Low density lipoprotein classification

Jump to: navigation, search

Low Density Lipoprotein Microchapters

Home

Patient information

Overview

Historical Perspective

Classification

Physiology

Pathophysiology

Causes

Low LDL
High LDL

Epidemiology and Demographics

Risk Factors

Screening

Natural History, Prognosis and Complications

Diagnosis

Laboratory Findings

Treatment

Medical Therapy

Landmark Trials

Future or Investigational Therapies

Case Studies

Case #1

Low density lipoprotein classification On the Web

Most recent articles

Most cited articles

Review articles

CME Programs

Powerpoint slides

Images

American Roentgen Ray Society Images of Low density lipoprotein classification

All Images
X-rays
Echo & Ultrasound
CT Images
MRI

Ongoing Trials at Clinical Trials.gov

US National Guidelines Clearinghouse

NICE Guidance

FDA on Low density lipoprotein classification

CDC on Low density lipoprotein classification

Low density lipoprotein classification in the news

Blogs on Low density lipoprotein classification

Directions to Hospitals Treating Low density lipoprotein

Risk calculators and risk factors for Low density lipoprotein classification

Editor-In-Chief: C. Michael Gibson, M.S., M.D. [1] Associate Editor(s)-in-Chief: Rim Halaby, M.D. [2]

Overview

Prior approaches to the management of LDL aimed towards the classification of LDL concentrations and the treatment of subjects with dyslipidemia to a target LDL concentration.

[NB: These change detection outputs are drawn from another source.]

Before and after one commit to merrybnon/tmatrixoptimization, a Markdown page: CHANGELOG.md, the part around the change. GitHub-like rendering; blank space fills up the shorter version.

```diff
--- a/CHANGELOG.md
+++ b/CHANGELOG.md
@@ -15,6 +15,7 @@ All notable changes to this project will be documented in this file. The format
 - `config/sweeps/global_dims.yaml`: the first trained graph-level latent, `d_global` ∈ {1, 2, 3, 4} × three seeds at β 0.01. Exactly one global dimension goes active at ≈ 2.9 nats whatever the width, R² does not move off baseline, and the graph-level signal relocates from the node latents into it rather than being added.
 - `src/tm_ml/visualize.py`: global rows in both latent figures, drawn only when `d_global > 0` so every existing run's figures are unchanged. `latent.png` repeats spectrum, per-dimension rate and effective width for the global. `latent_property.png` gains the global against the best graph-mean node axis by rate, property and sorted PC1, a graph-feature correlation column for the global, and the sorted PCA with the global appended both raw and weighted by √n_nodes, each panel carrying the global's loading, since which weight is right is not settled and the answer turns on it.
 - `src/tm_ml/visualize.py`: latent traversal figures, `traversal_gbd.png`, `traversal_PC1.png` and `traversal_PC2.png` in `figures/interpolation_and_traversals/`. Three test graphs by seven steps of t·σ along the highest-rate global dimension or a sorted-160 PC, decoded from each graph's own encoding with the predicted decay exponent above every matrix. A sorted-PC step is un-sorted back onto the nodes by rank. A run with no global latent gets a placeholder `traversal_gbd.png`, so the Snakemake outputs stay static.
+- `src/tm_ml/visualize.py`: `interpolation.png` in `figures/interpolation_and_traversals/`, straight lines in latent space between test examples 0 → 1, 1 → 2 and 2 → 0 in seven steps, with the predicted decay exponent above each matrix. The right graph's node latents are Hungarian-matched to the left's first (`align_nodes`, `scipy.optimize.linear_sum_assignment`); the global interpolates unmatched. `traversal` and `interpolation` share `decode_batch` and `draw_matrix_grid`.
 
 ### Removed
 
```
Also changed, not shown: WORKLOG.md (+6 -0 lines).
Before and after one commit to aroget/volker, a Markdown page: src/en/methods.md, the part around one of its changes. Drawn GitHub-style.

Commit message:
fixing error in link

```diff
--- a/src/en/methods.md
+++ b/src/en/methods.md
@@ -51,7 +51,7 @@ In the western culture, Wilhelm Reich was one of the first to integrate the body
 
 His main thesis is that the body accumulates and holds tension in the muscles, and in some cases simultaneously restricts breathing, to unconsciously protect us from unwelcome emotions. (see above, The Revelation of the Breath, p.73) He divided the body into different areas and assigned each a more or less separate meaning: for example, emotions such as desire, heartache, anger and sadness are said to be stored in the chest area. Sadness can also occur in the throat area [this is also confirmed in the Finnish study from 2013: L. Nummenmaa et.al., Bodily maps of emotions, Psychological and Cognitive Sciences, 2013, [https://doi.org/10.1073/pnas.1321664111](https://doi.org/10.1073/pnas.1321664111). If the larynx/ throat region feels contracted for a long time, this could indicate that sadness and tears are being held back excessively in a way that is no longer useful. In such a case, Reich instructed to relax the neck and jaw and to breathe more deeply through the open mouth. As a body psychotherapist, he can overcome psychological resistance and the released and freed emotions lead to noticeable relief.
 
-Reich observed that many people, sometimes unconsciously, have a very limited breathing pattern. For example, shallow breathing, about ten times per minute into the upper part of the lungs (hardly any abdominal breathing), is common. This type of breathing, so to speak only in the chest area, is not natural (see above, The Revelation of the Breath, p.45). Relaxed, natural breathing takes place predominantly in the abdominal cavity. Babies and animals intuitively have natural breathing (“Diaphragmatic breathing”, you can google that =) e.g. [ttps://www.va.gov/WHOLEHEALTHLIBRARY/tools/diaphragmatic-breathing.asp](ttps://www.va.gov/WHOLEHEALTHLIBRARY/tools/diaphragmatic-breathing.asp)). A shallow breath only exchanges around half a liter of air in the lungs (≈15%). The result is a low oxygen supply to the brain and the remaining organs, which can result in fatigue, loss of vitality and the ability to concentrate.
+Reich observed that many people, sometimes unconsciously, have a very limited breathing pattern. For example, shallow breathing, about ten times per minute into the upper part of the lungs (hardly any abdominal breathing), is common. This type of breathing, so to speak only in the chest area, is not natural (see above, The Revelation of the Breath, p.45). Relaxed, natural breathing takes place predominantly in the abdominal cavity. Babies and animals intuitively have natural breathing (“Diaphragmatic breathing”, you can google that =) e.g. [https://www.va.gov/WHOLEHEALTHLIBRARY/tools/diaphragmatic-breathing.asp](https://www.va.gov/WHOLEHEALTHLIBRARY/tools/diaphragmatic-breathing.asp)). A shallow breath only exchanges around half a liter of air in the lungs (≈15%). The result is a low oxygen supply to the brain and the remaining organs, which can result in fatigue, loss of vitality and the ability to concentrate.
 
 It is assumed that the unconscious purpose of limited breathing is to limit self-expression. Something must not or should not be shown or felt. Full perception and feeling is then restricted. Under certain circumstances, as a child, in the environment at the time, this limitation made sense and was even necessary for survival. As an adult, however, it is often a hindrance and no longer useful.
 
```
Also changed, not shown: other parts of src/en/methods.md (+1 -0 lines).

In 2001, the National Cholesterol Education Program (NCEP) Adult Treatment Panel (ATP) III classified LDL concentrations into optimal, near optimal, borderline high, high, and very high.[1] However, the latest 2013 ACC/AHA Guideline on the Treatment of Blood Cholesterol to Reduce Atherosclerotic Cardiovascular Risk in Adults no longer takes into consideration LDL cut-off concentration but rather identifies groups of patients among whom the benefit of statin outweighs the risk of adverse events.[2]

Classification

Classification of the Different Concentrations of LDL

Shown below is the classification of the different concentrations of LDL according to the National Cholesterol Education Program (NCEP) Adult Treatment Panel (ATP) III published in 2001.[1]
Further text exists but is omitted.